“Us and Them”
Pink Floyd (7:51)
1973

Us, and them
And after all we’re only ordinary men.
Me, and you.
God only knows it’s not
what we would choose to do.

Forward he cried from the rear
and the front rank died.
And the general sat and the lines on the map
moved from side to side.

Black and blue
And who knows which is which and who is who.
Up and down.
And in the end it’s only round and round.

Haven’t you heard it’s a battle of words
The poster bearer cried.
Listen son, said the man with the gun
There’s room for you inside.

[…piano with spoken word sequence….]

Down and out
It can’t be helped, but there’s a lot of it about.
With, without.
And who’ll deny it’s what the fighting’s all about?

Out of the way, it’s a busy day
I’ve got things on my mind.
For the want of the price of tea and a slice
The old man died.

     Over the years, “Us and Them,” like other songs of this type, has brought varying listener reactions and interpretations. “Steven,” writing from Sparks, Nevada, offered this view at SongFacts.com:

“To assume that ‘Us and Them’ is solely about war is to draw a superficial conclusion.  Yes, ‘War’ serves as a metaphor for the separative mentality that modern day people have.  But the ‘Down and Out’ stanza is about our refusal to help others in need, because we have ‘things to do.’  Pink Floyd is saying that for the money it would cost for ‘tea and a slice,’ an old man died.  This song is about closed-mindedness and the majority of peoples’ inability to empathize with another’s plight, and to furthermore act on this inability, i.e. the general who doesn’t fight alongside his men.”

     Another SongFacts.com writer – Aya, from Cairo, Egypt, writes:

“I believe the song describes the tendency of people to partition themselves from those who are different, in cases such as war, politics, and social class.  It’s definitely about war but I believe it also encompasses different races and social classes.  It’s also alleged that the song was influenced by Roger Waters’ father dying in World War II…”

     And “Shane,” from Sandy, Utah, adding his point of view to the SongFacts.com forum on the song, writes: “Definitely one of the most emotional pieces on Dark Side.  The sax does a lot.  The lyrics are simple, but sad, powerful, and relatable.  This song gives me chills.”

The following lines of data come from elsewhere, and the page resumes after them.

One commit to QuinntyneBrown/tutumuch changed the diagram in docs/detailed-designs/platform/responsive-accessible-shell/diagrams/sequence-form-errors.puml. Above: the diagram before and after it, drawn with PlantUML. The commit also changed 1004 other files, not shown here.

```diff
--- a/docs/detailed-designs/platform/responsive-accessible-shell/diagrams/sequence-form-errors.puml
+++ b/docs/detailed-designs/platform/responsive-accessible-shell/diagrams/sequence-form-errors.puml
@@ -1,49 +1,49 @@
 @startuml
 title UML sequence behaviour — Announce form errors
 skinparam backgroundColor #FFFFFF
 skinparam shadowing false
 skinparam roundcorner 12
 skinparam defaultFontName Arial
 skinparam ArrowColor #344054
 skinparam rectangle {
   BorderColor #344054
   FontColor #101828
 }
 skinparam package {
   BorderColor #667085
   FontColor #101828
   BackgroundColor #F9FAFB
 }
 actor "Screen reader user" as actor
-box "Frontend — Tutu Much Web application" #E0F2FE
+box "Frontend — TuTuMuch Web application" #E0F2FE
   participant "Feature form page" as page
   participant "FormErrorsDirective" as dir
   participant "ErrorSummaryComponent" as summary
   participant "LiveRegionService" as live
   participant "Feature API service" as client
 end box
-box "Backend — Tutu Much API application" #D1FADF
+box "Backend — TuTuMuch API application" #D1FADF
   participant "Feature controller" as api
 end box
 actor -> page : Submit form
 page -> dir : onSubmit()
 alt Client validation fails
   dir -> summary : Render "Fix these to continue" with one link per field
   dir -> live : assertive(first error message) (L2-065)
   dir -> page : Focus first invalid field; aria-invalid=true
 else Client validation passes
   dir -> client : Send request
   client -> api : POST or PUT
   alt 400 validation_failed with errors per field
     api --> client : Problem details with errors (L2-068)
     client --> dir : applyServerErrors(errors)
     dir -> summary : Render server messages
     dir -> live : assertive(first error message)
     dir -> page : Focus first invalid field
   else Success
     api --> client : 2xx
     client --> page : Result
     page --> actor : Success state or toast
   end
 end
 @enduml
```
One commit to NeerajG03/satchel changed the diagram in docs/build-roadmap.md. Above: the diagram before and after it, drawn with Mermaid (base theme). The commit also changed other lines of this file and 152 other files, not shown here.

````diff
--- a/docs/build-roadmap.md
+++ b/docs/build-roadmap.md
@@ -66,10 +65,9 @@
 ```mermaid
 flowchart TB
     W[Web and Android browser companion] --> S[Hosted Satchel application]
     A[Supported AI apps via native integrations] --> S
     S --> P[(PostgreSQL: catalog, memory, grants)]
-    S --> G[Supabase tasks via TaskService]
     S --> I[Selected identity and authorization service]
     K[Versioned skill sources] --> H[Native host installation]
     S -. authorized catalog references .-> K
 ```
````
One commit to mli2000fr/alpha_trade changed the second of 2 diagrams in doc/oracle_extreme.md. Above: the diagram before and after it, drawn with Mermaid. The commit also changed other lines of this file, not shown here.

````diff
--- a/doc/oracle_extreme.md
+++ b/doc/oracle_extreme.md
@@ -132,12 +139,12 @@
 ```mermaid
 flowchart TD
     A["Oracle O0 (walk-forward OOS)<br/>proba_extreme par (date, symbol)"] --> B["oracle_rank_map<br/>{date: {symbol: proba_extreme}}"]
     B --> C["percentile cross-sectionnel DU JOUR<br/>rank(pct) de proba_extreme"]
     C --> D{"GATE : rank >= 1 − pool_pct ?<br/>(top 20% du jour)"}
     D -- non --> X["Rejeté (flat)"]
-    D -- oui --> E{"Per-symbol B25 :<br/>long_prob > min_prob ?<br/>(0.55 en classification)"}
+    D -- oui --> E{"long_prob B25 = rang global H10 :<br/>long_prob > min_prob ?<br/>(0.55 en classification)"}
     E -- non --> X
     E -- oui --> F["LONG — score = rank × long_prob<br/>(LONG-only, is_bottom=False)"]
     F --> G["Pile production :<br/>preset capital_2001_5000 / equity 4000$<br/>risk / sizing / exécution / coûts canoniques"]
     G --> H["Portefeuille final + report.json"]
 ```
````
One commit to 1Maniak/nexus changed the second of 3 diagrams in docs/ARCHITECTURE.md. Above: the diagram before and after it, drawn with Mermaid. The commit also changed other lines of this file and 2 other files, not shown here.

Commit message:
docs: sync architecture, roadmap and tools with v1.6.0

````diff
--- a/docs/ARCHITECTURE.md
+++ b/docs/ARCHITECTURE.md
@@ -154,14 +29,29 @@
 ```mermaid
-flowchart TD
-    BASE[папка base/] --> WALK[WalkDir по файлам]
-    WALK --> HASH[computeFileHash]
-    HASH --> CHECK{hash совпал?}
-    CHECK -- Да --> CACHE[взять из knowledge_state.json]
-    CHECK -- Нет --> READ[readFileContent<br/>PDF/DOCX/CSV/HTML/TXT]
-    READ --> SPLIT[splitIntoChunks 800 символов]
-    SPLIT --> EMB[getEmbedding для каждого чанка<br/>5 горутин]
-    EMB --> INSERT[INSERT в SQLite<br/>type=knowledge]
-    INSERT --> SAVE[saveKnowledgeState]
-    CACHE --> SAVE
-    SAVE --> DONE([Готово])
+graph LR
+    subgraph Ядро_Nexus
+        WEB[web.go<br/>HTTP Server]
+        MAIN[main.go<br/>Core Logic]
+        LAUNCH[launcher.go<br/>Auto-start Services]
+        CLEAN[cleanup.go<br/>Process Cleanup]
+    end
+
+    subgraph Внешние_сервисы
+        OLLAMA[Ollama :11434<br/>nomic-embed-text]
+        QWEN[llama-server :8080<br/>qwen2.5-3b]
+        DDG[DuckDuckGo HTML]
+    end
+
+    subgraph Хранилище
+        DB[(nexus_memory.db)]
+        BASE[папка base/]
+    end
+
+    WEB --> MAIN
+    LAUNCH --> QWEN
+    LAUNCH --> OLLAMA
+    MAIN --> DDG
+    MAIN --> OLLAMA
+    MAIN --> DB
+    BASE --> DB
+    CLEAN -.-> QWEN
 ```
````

     The final song on Dark Side – or rather, the last two songs that run together – are titled “Brain “Damage” and “Eclipse.” The lyrics of the first song have a repeating refrain that includes the album title, “I’ll see you on the dark side of the moon,” which is a reference to insanity.

“Brain Damage”/ “Eclipse”
Dark Side Album: Ending Songs (5:54)
Pink Floyd, 1973

Brain Damage
The lunatic is on the grass
The lunatic is on the grass
remembering games and daisy chains and laughs
got to keep the loonies on the path

The lunatic is in the hall
the lunatics are in the hall
the paper holds their folded faces to the floor
and every day the paper boy brings more

And if the dam breaks open many years too soon
and if there is no room upon the hill
and if your head explodes with dark forebodings too
I’ll see you on the dark side of the moon

The lunatic is in my head
The lunatic is in my head
you raise the blade, you make the change
you rearrange me ‘ till I’m sane
you lock the door
and throw away the key
there’s someone in my head but it’s not me

And if the cloud bursts, thunder in your ear
you shout and no one seems to hear
and if the band you’re in starts playing different tunes
I’ll see you on the dark side of the moon.

Eclipse
All that you touch and all that you see
all that you taste, all you feel
and all that you love and all that you hate
all you distrust, all you save
and all that you give and all that you deal
and all that you buy, beg, borrow or steal
and all you create and all you destroy
and all that you do and all that you say
and all that you eat and everyone you meet
and all that you slight and everyone you fight
and all that is now and all that is gone
and all that’s to come
     and everything under the sun is in tune
but the sun is eclipsed by the moon
[ending:  sound of a beating heart…]

     Roger Waters, who wrote the song, noted in a 2005 interview:  “When I say, ‘I’ll see you on the dark side of the moon’… what I mean [is]… If you feel that you’re the only one…that you seem crazy [because] you think everything is crazy, you’re not alone.” 

Waters has also stated that the insanity-themed lyrics are based in part on former Pink Floyd frontman, Syd Barrett’s mental difficulties, as when Barrett lost his place during performances – noted in the line “if the band you’re in starts playing different tunes” – as Barrett suffered a breakdown and eventually left the group.

     Sometime in 1971, Waters had worked up a prototype version of the song when it was called “The Dark Side of the Moon.”  Eventually this title would be used for the album itself.  The band had also called the “Brain Damage” track “Lunatic” during live performances, some recording sessions, and also when they had recorded a new suite entitled, “A Piece for Assorted Lunatics.”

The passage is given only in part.